Pope Paul gave new impetus and new dimensions to the work of the mission. “Our Mission for Palestine is thus about to be faced with a compelling task. In addition to continuing its assistance, without distinction of nationality or religion, to those who have suffered or are suffering in any way as a result of repeated conflicts which have devastated that region, the Mission will now have to expect, in the situation which is now evolving, to contribute to projects of aid, of rehabilitation and of development for the population of Palestine.” He again called for promotion in the Catholic world of “an effective collaboration between all the relief organizations concerned with Palestine.”
Pope John Paul II acknowledged the continuing efforts of the mission in an address on the occasion of its 50th anniversary in 1999. “In the past 50 years,” the pope said, “the Middle East has not ceased to experience moments of great tension and conflict, often exploding in acts of violence and outright war. In these circumstances, the Pontifical Mission has increased its efforts aimed at helping the local populations to rebuild their lives.
“In this way,” the Holy Father continued, “the Pontifical Mission is an eloquent expression of that ‘new culture of international solidarity and cooperation’ (Incarnationis mysterium, n. 12) which is so necessary in the modern world, and which must be a hallmark of the new millennium.
“I pray that you and all those associated with the work of the Mission will be renewed in faith and love as you seek ever better ways of helping those in need not only of material support but especially of opportunities for personal and social development,” the Pope concluded. “This is the surest path for establishing a true and lasting peace in the lives of the peoples of the Middle East.”
Contemporary challenges and structure
As violence, conflict and warfare spread to Jordan (1970-71), Lebanon (1975-90), Palestine (1987-93, 2000-2005), Iraq (1991, 2003-2010, 2014 to present) and Syria (2011 to present), the Pontifical Mission became increasingly involved in assistance to all those uprooted, displaced and affected by the violence.
With its administration entrusted to CNEWA since its foundation, the Pontifical Mission for Palestine functions as CNEWA’s operating agency in the Middle East.
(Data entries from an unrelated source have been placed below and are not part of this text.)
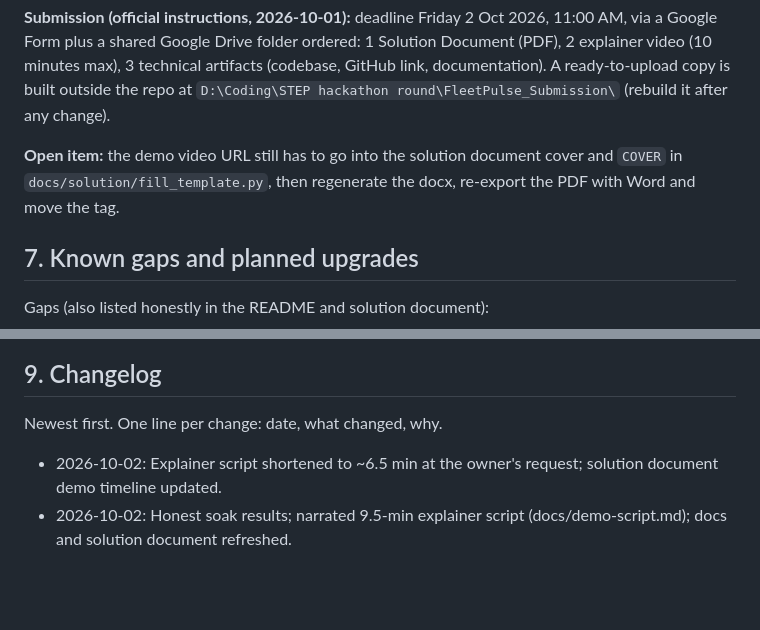
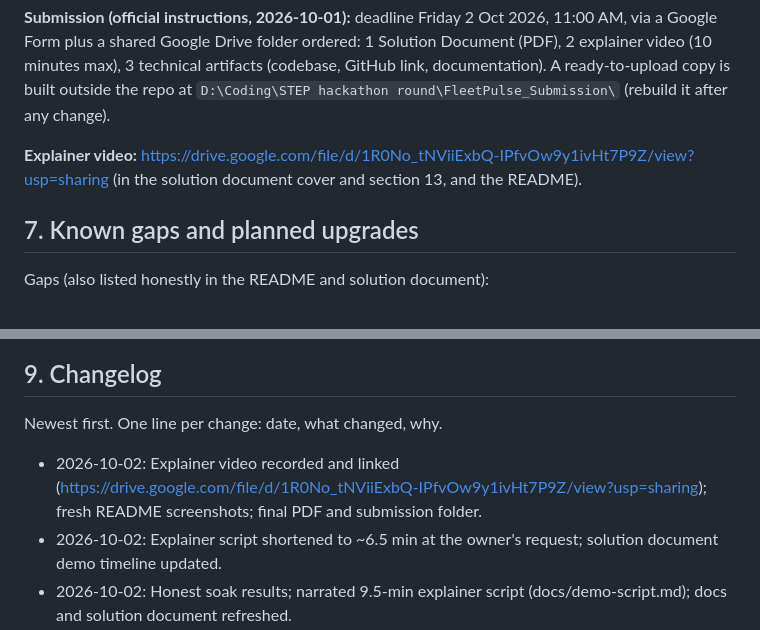
Before and after one commit to JeevanSarasramSS/fleetpulse, a Markdown page: PROJECT_CONTEXT.md, 2 parts joined by grey strips. Drawn GitHub-style; blank space fills up the shorter version.

```diff
--- a/PROJECT_CONTEXT.md
+++ b/PROJECT_CONTEXT.md
@@ -116,8 +116,7 @@ shared Google Drive folder ordered: 1 Solution Document (PDF), 2 explainer video
 artifacts (codebase, GitHub link, documentation). A ready-to-upload copy is built outside the repo at
 `D:\Coding\STEP hackathon round\FleetPulse_Submission\` (rebuild it after any change).
 
-**Open item:** the demo video URL still has to go into the solution document cover and `COVER` in
-`docs/solution/fill_template.py`, then regenerate the docx, re-export the PDF with Word and move the tag.
+**Explainer video:** https://drive.google.com/file/d/1R0No_tNViiExbQ-IPfvOw9y1ivHt7P9Z/view?usp=sharing (in the solution document cover and section 13, and the README).
 
 ## 7. Known gaps and planned upgrades
 
@@ -153,6 +152,7 @@ Upgrade backlog (pick from here, then log it in the changelog):
 
 Newest first. One line per change: date, what changed, why.
 
+- 2026-10-02: Explainer video recorded and linked (https://drive.google.com/file/d/1R0No_tNViiExbQ-IPfvOw9y1ivHt7P9Z/view?usp=sharing); fresh README screenshots; final PDF and submission folder.
 - 2026-10-02: Explainer script shortened to ~6.5 min at the owner's request; solution document demo timeline updated.
 - 2026-10-02: Honest soak results; narrated 9.5-min explainer script (docs/demo-script.md); docs and solution document refreshed.
 - 2026-10-01: Fleet-wide events/s KPI (per-second buckets); soak test script.
```
Also changed, not shown: README.md (+8 -1 lines), docs/evidence/copilot.png (added), 3 other files.
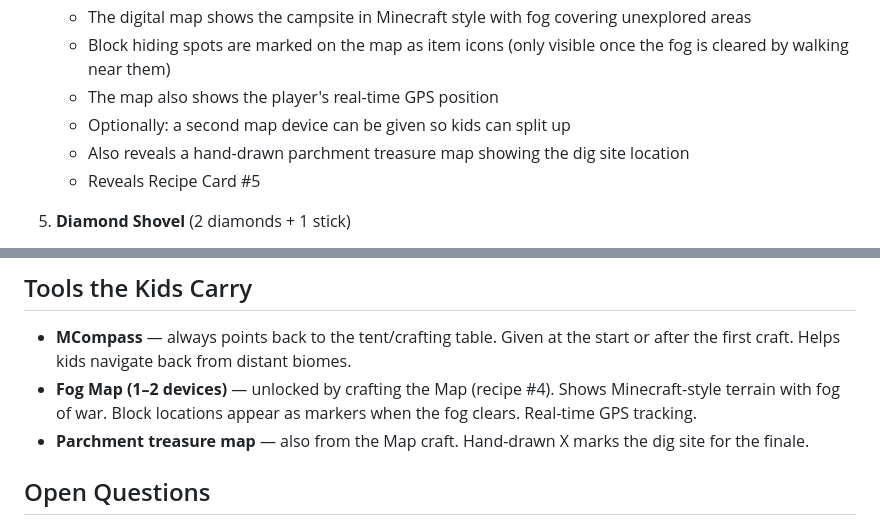
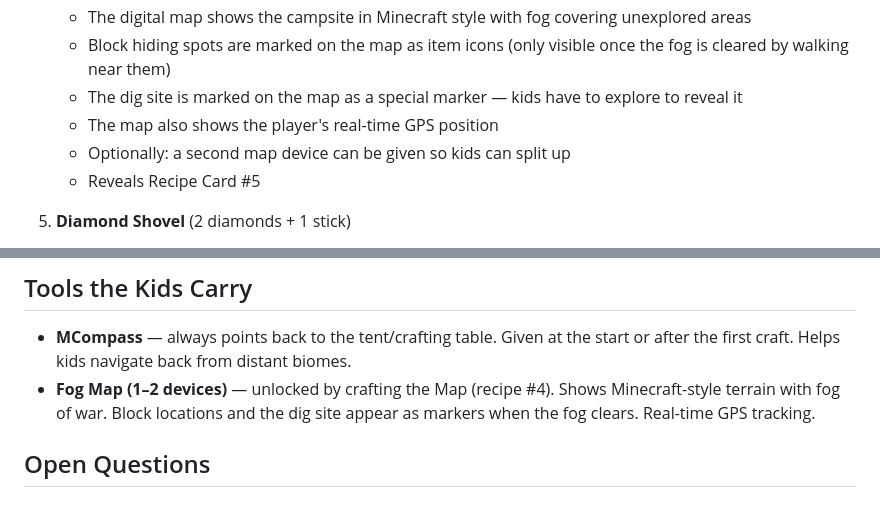
Before and after one commit to mchirlin/camping-escape-room, a Markdown page: 01-theme-and-narrative/NOTES.md, 2 parts joined by grey strips. Rendered like a GitHub page.

```diff
--- a/01-theme-and-narrative/NOTES.md
+++ b/01-theme-and-narrative/NOTES.md
@@ -55,9 +55,9 @@ An Ender Dragon egg has been detected somewhere near the campsite. The kids are
    - Craft unlocks the fog-of-war map on the iPad/phone — game master hands over the device with the map app loaded
    - The digital map shows the campsite in Minecraft style with fog covering unexplored areas
    - Block hiding spots are marked on the map as item icons (only visible once the fog is cleared by walking near them)
+   - The dig site is marked on the map as a special marker — kids have to explore to reveal it
    - The map also shows the player's real-time GPS position
    - Optionally: a second map device can be given so kids can split up
-   - Also reveals a hand-drawn parchment treasure map showing the dig site location
    - Reveals Recipe Card #5
 
 5. **Diamond Shovel** (2 diamonds + 1 stick)
@@ -87,8 +87,7 @@ Mine → Fish → Fight → Navigate (with digital map + compass) → Dig
 
 ## Tools the Kids Carry
 - **MCompass** — always points back to the tent/crafting table. Given at the start or after the first craft. Helps kids navigate back from distant biomes.
-- **Fog Map (1–2 devices)** — unlocked by crafting the Map (recipe #4). Shows Minecraft-style terrain with fog of war. Block locations appear as markers when the fog clears. Real-time GPS tracking.
-- **Parchment treasure map** — also from the Map craft. Hand-drawn X marks the dig site for the finale.
+- **Fog Map (1–2 devices)** — unlocked by crafting the Map (recipe #4). Shows Minecraft-style terrain with fog of war. Block locations and the dig site appear as markers when the fog clears. Real-time GPS tracking.
 
 ## Open Questions
 - What does the crafting table display/do when a recipe is correct? Screen? Sounds? Lights?
```
Also changed, not shown: TODO.md (+1 -4 lines).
Always, CNEWA-PMP works through the local church to meet the pressing needs of those served by the church, from the provision of emergency aid to health care, educational support and post-traumatic counseling and catechesis.
Because of its modest administrative structure, its non-governmental nature, and the confidence it enjoys among the local churches, the CNEWA-PMP acts quickly, expeditiously and effectively to alleviate human suffering and aid human development.